Input material:

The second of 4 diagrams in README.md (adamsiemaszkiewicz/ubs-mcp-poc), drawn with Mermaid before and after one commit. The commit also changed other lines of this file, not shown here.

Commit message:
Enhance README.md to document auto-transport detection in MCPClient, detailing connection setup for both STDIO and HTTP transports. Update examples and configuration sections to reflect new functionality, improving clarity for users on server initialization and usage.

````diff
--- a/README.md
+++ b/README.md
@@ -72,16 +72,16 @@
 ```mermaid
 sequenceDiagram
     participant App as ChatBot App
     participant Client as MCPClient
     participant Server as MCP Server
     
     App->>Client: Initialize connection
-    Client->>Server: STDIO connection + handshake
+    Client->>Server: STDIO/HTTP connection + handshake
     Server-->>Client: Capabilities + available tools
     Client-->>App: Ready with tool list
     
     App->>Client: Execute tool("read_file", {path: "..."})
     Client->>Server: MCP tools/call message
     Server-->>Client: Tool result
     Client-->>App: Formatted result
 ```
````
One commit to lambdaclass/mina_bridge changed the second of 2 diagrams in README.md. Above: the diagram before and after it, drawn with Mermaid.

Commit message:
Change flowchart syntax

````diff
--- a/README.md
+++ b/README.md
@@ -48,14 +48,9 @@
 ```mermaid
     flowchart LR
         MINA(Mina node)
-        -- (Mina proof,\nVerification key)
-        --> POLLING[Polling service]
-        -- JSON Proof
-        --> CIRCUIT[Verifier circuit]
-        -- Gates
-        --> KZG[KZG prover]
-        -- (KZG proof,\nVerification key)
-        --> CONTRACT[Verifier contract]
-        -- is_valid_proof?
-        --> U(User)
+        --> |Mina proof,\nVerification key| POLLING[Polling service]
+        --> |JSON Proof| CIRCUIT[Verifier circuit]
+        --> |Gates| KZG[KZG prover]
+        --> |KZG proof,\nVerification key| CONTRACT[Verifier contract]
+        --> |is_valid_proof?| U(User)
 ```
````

What is needed: Wherever a line in the material contains "connection", count it; the answer is the number alone.

Completed exercise: 4